#1 Explore Debt Settlement
You may be able to reduce your debt via debt settlement. You pay a fraction of the debt in one lump sum, a strategy which can improve your credit score. However, you must have cash.
To secure an effective debt management plan, consult a professional and a reputable debt collection agency. Keep in mind, however, that these sources will incur fees.
Note that a debt settlement agency may not negotiate with you or may refer you to a credit counseling agency.
#2 Consider Credit Counseling
Credit counselors help people with budgeting and understanding their debt relief options. Nonprofits may offer credit counseling free of charge.
Credit counselors assist in the process of constructing a Debt Management Plan (DMP). A DMP reduces late fees and interest rates and allows you to make reasonable payments to an account. The credit counselor pays debts from this account.
A DMP is good if you have much credit card debt or cannot make monthly credit card payments. However, a DMP takes time to begin because you need to accrue money. Credit card, auto loan, medical, utility, cellphone, and apartment rent debts are eligible for DMP while federally backed student loans are not.
In a debt settlement arrangement, you pick which bills are settled in contrast to a DMP which involves making regular payments. Professionals often advise using a DMP because it can consolidate debt and improve your credit score.
#3 Consolidate Debt
Debt consolidation can secure a lower interest rate for and allows you to make reasonable payments over the course of time. Credit counselors can help with this payment process.
To consolidate debt, open a new credit card with a lower interest rate and transfer your existing balance to it. However, you may need to pay a fee of up to 5%. But a 0% interest rate may be in place for the first year or two. A credit transfer is only good with a credit score of 700 or above.
#4 Look Into Retirement Savings
If you have retirement savings, you may need to consider using those savings to pay off debt, although you should consider the consequences if you have to take money out of a retirement account.

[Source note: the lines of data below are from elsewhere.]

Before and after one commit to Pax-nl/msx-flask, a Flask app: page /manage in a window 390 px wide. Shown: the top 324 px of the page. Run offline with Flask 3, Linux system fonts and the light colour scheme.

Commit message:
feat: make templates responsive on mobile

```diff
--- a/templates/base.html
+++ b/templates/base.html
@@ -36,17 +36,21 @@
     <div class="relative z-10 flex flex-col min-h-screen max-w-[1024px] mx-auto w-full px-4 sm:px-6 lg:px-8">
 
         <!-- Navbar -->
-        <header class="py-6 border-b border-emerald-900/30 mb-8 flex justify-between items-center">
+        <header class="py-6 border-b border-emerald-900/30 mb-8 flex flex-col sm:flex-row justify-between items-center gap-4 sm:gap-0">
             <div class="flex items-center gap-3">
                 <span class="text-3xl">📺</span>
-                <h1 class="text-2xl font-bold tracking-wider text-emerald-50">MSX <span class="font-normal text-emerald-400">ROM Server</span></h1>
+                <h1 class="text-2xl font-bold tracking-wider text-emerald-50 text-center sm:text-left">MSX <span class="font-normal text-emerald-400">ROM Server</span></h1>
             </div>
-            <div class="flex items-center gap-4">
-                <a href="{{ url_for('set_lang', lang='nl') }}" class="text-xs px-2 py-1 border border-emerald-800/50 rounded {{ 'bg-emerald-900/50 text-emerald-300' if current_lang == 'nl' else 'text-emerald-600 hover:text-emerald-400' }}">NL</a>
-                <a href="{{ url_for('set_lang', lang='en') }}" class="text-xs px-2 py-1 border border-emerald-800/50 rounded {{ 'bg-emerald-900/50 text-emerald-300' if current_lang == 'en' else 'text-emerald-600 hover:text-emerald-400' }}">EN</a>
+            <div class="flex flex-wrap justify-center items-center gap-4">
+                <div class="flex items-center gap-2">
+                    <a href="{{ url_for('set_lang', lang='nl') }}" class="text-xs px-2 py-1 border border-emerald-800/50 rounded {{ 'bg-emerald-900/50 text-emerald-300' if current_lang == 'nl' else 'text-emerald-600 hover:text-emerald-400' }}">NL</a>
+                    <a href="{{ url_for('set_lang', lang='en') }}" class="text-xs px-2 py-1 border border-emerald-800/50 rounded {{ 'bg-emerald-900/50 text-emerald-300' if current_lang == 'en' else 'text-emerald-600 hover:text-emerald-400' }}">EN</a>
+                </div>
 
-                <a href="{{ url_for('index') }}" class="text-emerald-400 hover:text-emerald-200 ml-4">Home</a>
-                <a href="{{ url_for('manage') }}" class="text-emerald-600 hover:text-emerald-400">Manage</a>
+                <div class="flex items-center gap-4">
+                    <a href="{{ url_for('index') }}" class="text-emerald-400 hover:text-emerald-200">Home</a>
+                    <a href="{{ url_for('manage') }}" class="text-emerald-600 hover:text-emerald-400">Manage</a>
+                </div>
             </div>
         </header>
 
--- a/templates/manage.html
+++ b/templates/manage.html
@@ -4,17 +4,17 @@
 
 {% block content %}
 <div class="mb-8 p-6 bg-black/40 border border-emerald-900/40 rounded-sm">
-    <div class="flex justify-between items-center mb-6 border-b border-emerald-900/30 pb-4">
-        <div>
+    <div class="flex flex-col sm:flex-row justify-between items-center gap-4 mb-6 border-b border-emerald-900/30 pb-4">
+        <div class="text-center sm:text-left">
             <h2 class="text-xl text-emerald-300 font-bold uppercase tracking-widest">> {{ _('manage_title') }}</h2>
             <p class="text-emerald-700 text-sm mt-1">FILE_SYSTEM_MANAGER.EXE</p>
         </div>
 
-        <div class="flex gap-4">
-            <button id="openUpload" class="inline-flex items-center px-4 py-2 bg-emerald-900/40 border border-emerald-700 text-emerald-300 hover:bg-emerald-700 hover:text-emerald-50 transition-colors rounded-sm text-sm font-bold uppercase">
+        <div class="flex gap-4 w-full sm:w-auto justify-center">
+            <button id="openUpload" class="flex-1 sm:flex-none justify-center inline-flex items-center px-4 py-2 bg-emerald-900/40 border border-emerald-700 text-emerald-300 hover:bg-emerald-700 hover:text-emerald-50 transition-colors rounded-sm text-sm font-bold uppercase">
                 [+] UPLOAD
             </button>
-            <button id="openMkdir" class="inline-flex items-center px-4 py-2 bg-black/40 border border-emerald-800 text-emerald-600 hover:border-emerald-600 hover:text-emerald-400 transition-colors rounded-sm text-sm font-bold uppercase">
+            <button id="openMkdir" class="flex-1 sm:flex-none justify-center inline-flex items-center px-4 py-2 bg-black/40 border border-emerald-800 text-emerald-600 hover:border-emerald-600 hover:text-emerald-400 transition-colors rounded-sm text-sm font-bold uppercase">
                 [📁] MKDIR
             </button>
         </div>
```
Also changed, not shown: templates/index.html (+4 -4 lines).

Consult an expert on the tax implications of this decision. Since you won’t face a credit check, this option can be beneficial to you if you have a low score. However, using retirement savings should not be your first option because it hurts your ability to save money for retirement.
#5 Consider Bankruptcy
If your debt is high, filing for bankruptcy may be wise, but bankruptcy should be a last resort. Declaring bankruptcy prevents creditors from demanding money via lawsuits, seizing assets, and garnishing wages. You would need to go to court for a bankruptcy case, and if successful, you won’t have to pay certain debts.
However, bankruptcy does not wipe away mortgage, student debt, taxes, alimony, or child support payments. A property you own may be sold to pay the debt. Bankruptcy also causes your credit score to plummet and takes up to 10 years to clear. Consider other ramifications of this decision: Some companies may be reluctant to hire those who declare bankruptcy.
Review the options above to address debt and track your spending habits accordingly.
What option are you looking at to rein in your debt?